Another young woman from Kosrae asked a question about the FSM’s economic development —particularly, what can the FSM do to grow its economy other than relying upon the two trust funds?

“Economic development for our country is the most challenging thing so far, but we do generate about 60-70 million from our oceans every year,” said President Panuelo. “As for the private sector...growth has been slow because so much of it is wholesale or retail; we’d like to see more development in export-oriented types of businesses.” President Panuelo encouraged the students to be proactive in coming up with potential business ventures, and cited a few examples of encouraging growth in the FSM, such as the Vital/FSM Petroleum Corporation factory being established on Tonoas Island in Chuuk State.

One young man from Pohnpei advised that he didn’t have a specific question, but that he wanted to share the problems at his school. “I need your help,” said the young man, who explained that his public high school has shortages ranging from not enough chairs for students sit on, not enough clean water for the students to drink, not enough textbooks for the students to read and study from, and crowded buses.

David W. Panuelo, president of the Federated States of Micronesia, poses with the Close-Up students and chaperones after their visit to the FSM Office of the President.  FSMIS photosDavid W. Panuelo, president of the Federated States of Micronesia, poses with the Close-Up students and chaperones after their visit to the FSM Office of the President. FSMIS photos

“As your president, I have to apologize for that,” said President Panuelo. “For you, as a student to come here and say these things — I feel your pain, and applaud your courage.” President Panuelo and the student shook hands to an equally applauding crowd.

President Panuelo then explained that although the FSM Department of Education doesn’t have jurisdiction over Pohnpei’s schools — the Pohnpei State Government does — that this administration intends to put more resources and effort into educational support and initiatives throughout the FSM, from Yap and Chuuk to Pohnpei and Kosrae.
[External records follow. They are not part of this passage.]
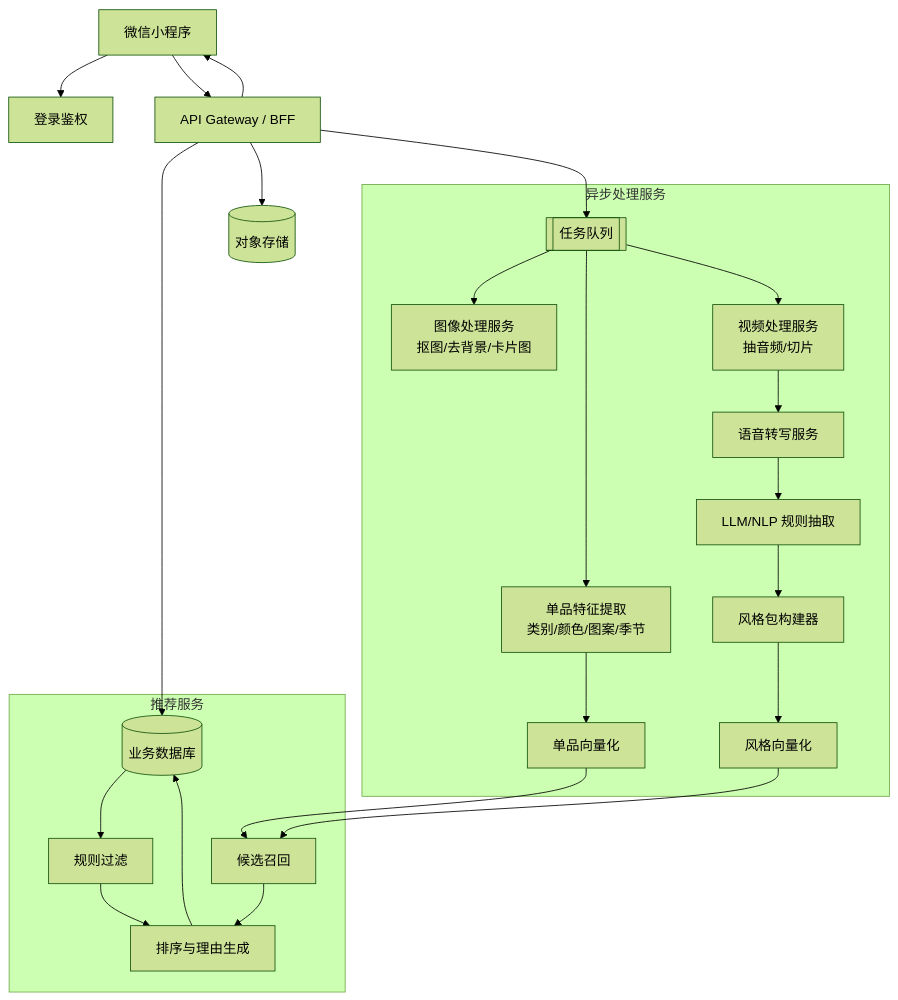
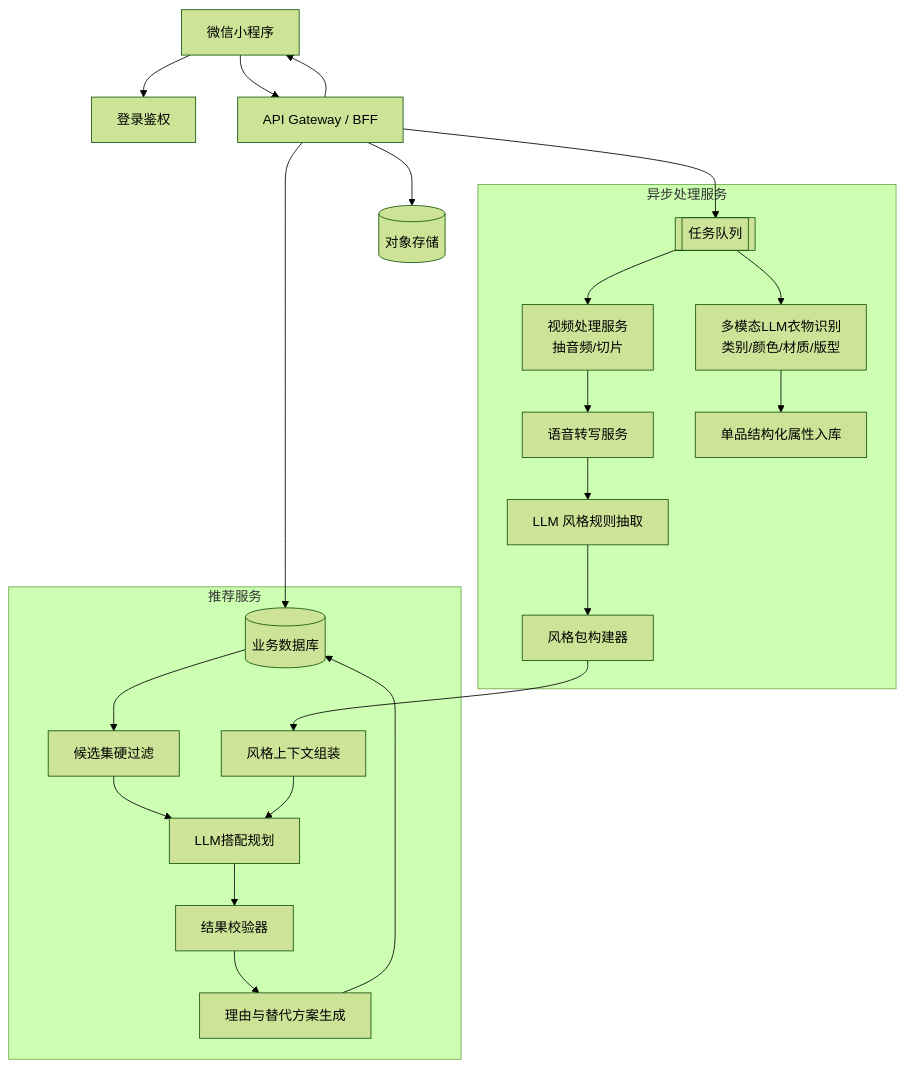
The first of 2 diagrams in docs/prd-mvp.md (tonstrong/myMiniprogram), drawn with Mermaid (forest theme) before and after one commit. The commit also changed other lines of this file and 3 other files, not shown here.

````diff
--- a/docs/prd-mvp.md
+++ b/docs/prd-mvp.md
@@ -291,31 +316,30 @@
 ```mermaid
 flowchart TB
   U[微信小程序] --> AUTH[登录鉴权]
   U --> API[API Gateway / BFF]
 
   API --> DB[(业务数据库)]
   API --> OSS[(对象存储)]
   API --> MQ[[任务队列]]
 
   subgraph Async[异步处理服务]
-    MQ --> IMG[图像处理服务\n抠图/去背景/卡片图]
-    MQ --> CV[单品特征提取\n类别/颜色/图案/季节]
+    MQ --> ATTR[多模态LLM衣物识别\n类别/颜色/材质/版型]
     MQ --> V[视频处理服务\n抽音频/切片]
     V --> ASR[语音转写服务]
-    ASR --> NLP[LLM/NLP 规则抽取]
-    CV --> EMB1[单品向量化]
+    ASR --> NLP[LLM 风格规则抽取]
+    ATTR --> ITEM[单品结构化属性入库]
     NLP --> STYLE[风格包构建器]
-    STYLE --> EMB2[风格向量化]
   end
 
   subgraph REC[推荐服务]
-    DB --> R1[规则过滤]
-    EMB1 --> R2[候选召回]
-    EMB2 --> R2
-    R1 --> R3[排序与理由生成]
+    DB --> R1[候选集硬过滤]
+    STYLE --> R2[风格上下文组装]
+    R1 --> R3[LLM搭配规划]
     R2 --> R3
-    R3 --> DB
+    R3 --> R4[结果校验器]
+    R4 --> R5[理由与替代方案生成]
+    R5 --> DB
   end
 
   API --> U
 ```
````
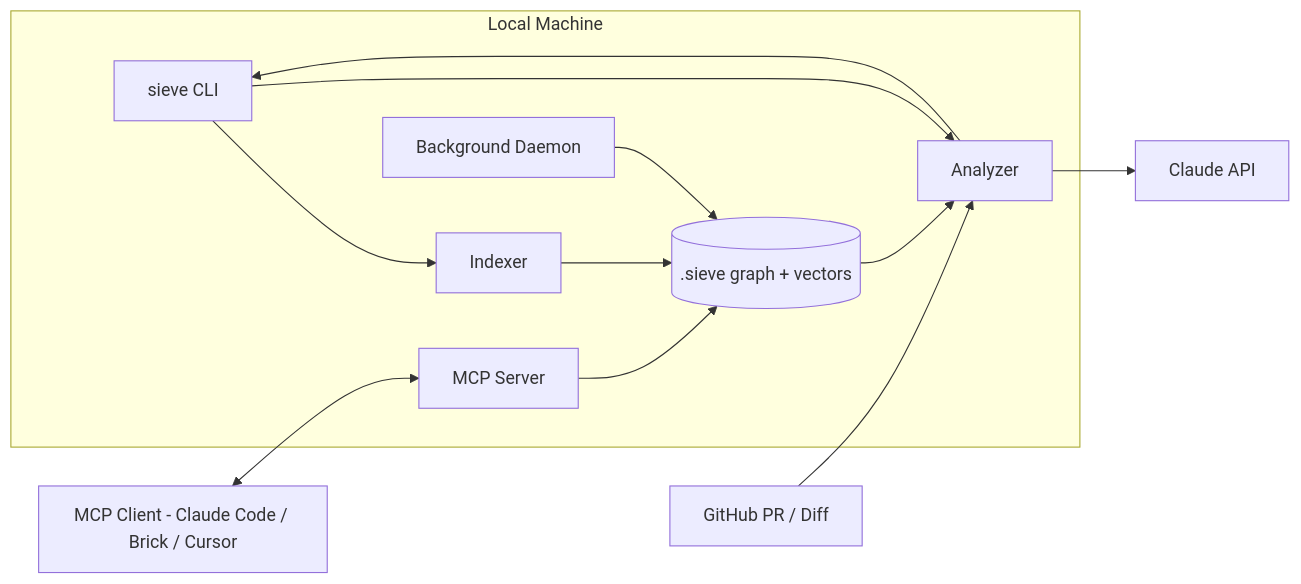
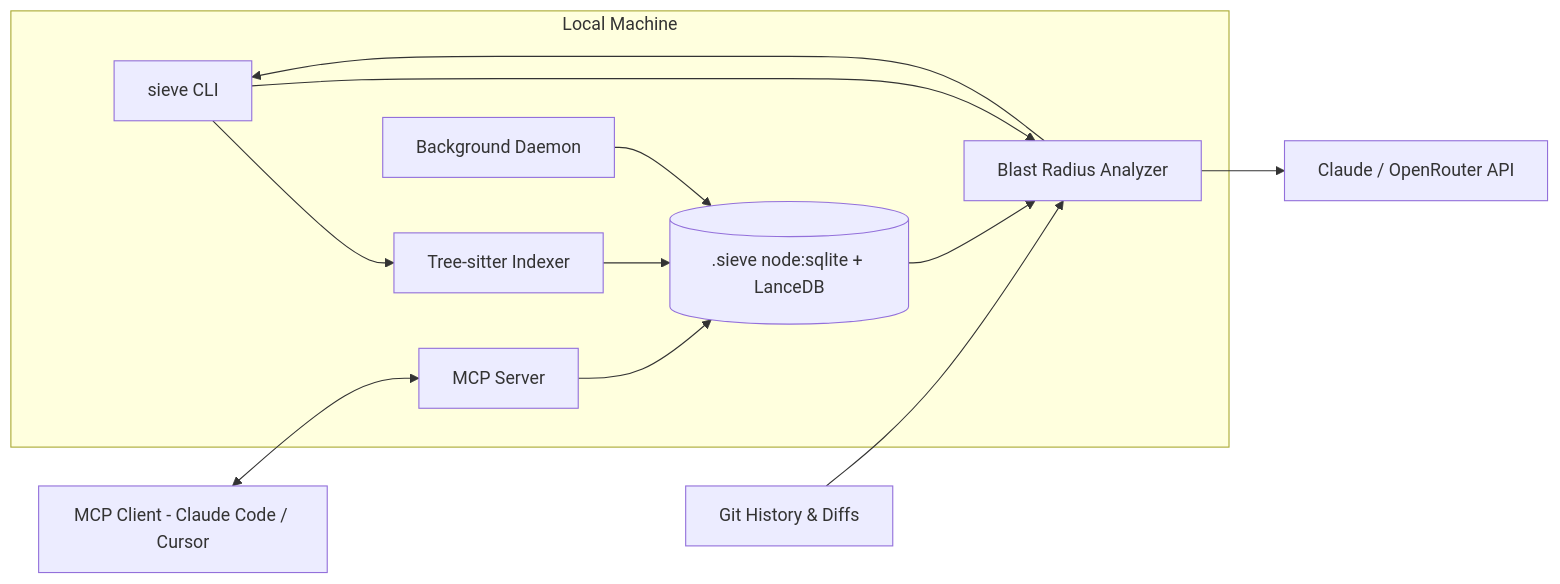
Before and after one commit to arunachalamtoro/PROJECT-SIEVE: the diagram in README.md, drawn with Mermaid. The commit also changed other lines of this file, not shown here.

````diff
--- a/README.md
+++ b/README.md
@@ -67,25 +111,25 @@
 ```mermaid
 flowchart LR
     subgraph Local Machine
         CLI[sieve CLI]
-        Indexer[Indexer]
-        Analyzer[Analyzer]
+        Indexer[Tree-sitter Indexer]
+        Analyzer[Blast Radius Analyzer]
         MCP[MCP Server]
         Daemon[Background Daemon]
-        DB[(.sieve graph + vectors)]
+        DB[(.sieve node:sqlite + LanceDB)]
     end
-    GH[GitHub PR / Diff]
-    Claude[Claude API]
-    Agent[MCP Client - Claude Code / Brick / Cursor]
+    GH[Git History & Diffs]
+    AI[Claude / OpenRouter API]
+    Agent[MCP Client - Claude Code / Cursor]
 
     CLI --> Indexer
     Indexer --> DB
     CLI --> Analyzer
     GH --> Analyzer
     DB --> Analyzer
-    Analyzer --> Claude
+    Analyzer --> AI
     Analyzer --> CLI
     Agent <--> MCP
     MCP --> DB
     Daemon --> DB
 ```
````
Finally, one young woman from Chuuk, noting the recent online discussions about Micronesians in the U.S. State of Hawaii being denied the capacity to obtain driver’s licenses, asked a question about discrimination against Micronesians abroad.
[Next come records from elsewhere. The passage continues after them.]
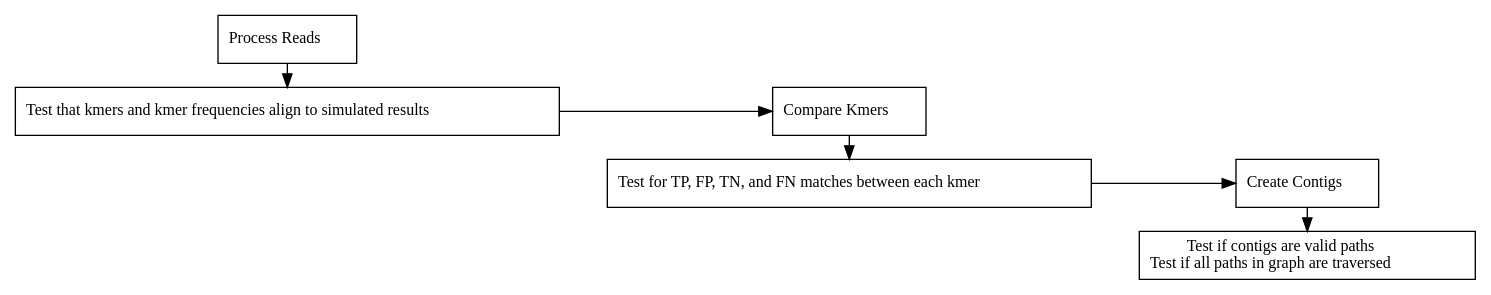
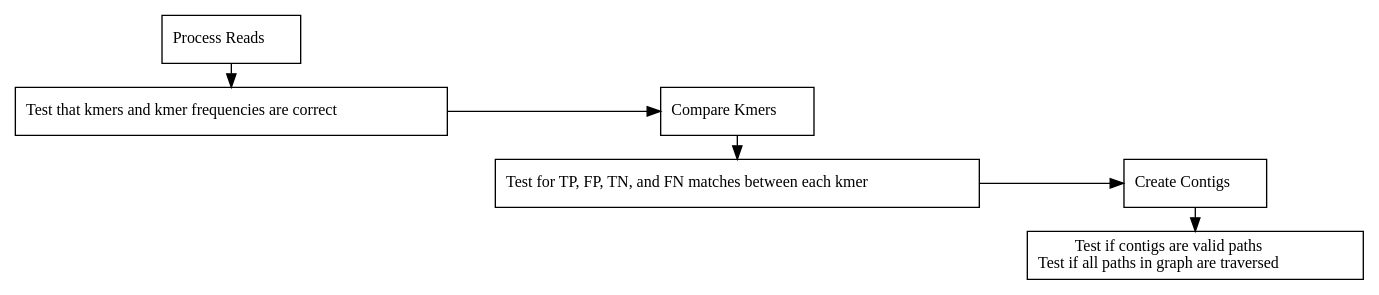
The diagram in deliverables/module-1/presentation/images/test-flowchart.dot (canderson318/research-methodology-programming-assignment), drawn with Graphviz before and after one commit. The commit also changed 13 other files, not shown here.

```diff
--- a/deliverables/module-1/presentation/images/test-flowchart.dot
+++ b/deliverables/module-1/presentation/images/test-flowchart.dot
@@ -1,74 +1,74 @@
 // Test: “Are the kmers valid?”
 // Concrete checks:
 // Every kmer has length exactly k
 // All kmers occur in at least one read
 // Frequency counts sum to total possible kmer positions
 // After thresholding, no kmer has frequency < τ
 // If this test fails, the downstream graph is meaningless.
 // Label suggestion:
 // Validate k-mer extraction & frequency constraints
 
 
 // Compare Kmers → Test 2
 // Purpose: Validate overlap logic and graph construction
 // Test: “Does the graph encode correct overlaps?”
 // Concrete checks:
 // Edge (u → v) exists iff suffix(u, k−1) == prefix(v, k−1)
 // No self-loops unless explicitly allowed
 // Graph is directed
 // Out-degree zero nodes correspond to terminal kmers
 // Optional but strong:
 // Adjacency matrix is binary
 // No false positives in overlap detection
 // This test ensures the graph is a correct De Bruijn representation.
 // Label suggestion:
 // Validate overlap correctness & graph structure
 
 
 // Compare Kmers → End (early exit)
 // Purpose: Detect unrecoverable cases early
 // Test: “Is assembly possible?”
 // Examples:
 // Graph has no edges
 // All nodes have in-degree ≥ 2 and out-degree ≥ 2 (high ambiguity)
 // Query kmer not present in node set
 // Failing here avoids meaningless contig enumeration.
 // Label suggestion:
 // Check assembly feasibility
 
 // Create Contigs → Final Test
 // Purpose: Validate path traversal and reconstruction
 // Test: “Are contigs valid paths?”
 // Concrete checks:
 // Each contig corresponds to a valid path in the graph
 // Adjacent kmers overlap by k−1
 // Contig length equals k + (#edges traversed)
 // No character loss or duplication
 // Cycles handled according to policy (terminated or bounded)
 // This confirms the algorithm actually reconstructs sequences correctly.
 // Label suggestion:
 // Validate contig path integrity
 
 
 digraph {
   rankdir=LR
 
   X1 [label=<<FONT POINT-SIZE="12">Process Reads</FONT>>, shape=box]
-  Btw1 [label=<<FONT POINT-SIZE="12"> Test that kmers and kmer frequencies align to simulated results </FONT>>, shape=box]
+  Btw1 [label=<<FONT POINT-SIZE="12"> Test that kmers and kmer frequencies are correct </FONT>>, shape=box]
   
   X2 [label=<<FONT POINT-SIZE="12">Compare Kmers</FONT>>, shape=box]
   Btw2 [label=<<FONT POINT-SIZE="12"> Test for TP, FP, TN, and FN matches between each kmer </FONT>>, shape=box]
 
   X3 [label=<<FONT POINT-SIZE="12">Create Contigs</FONT>>, shape=box]
   Btw3 [label=<<FONT POINT-SIZE="12"> Test if contigs are valid paths<BR/>Test if all paths in graph are traversed </FONT>>, shape=box]
 
   {rank=same;X1,Btw1}
   {rank=same;X2,Btw2}
   {rank=same;X3,Btw3}
 
   X1 -> Btw1
   Btw1 -> X2
   X2 -> Btw2
   Btw2 -> X3
   X3 -> Btw3
 }
```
“The good news is that I met with the U.S. ambassador [recently], and we are working to address that issue [regarding driver’s licenses]; that problem will disappear soon,” said President Panuelo. “But on the issue of discrimination on a social basis, yes we can experience that…and you can understand why, people [may not understand], or try to protect their turf — and ignorance can play into it. So what I would say is that when you experience these things, try to really — in a calm and peaceful way — approach people respectfully, mingle with the people, talk with them, and get to know them.”

“Yes [some of us] are experiencing discrimination,” continued President Panuelo, “But what I have to tell you is to be proud of who you are, and be proud of who we are, as Micronesians. Negative news will always follow us, but it’s up to all of us together to make the difference in those places.”

President Panuelo thanked the students for visiting the Office of the President, and urged them again to stay focused on their education and find a way to turn their interests into their future careers.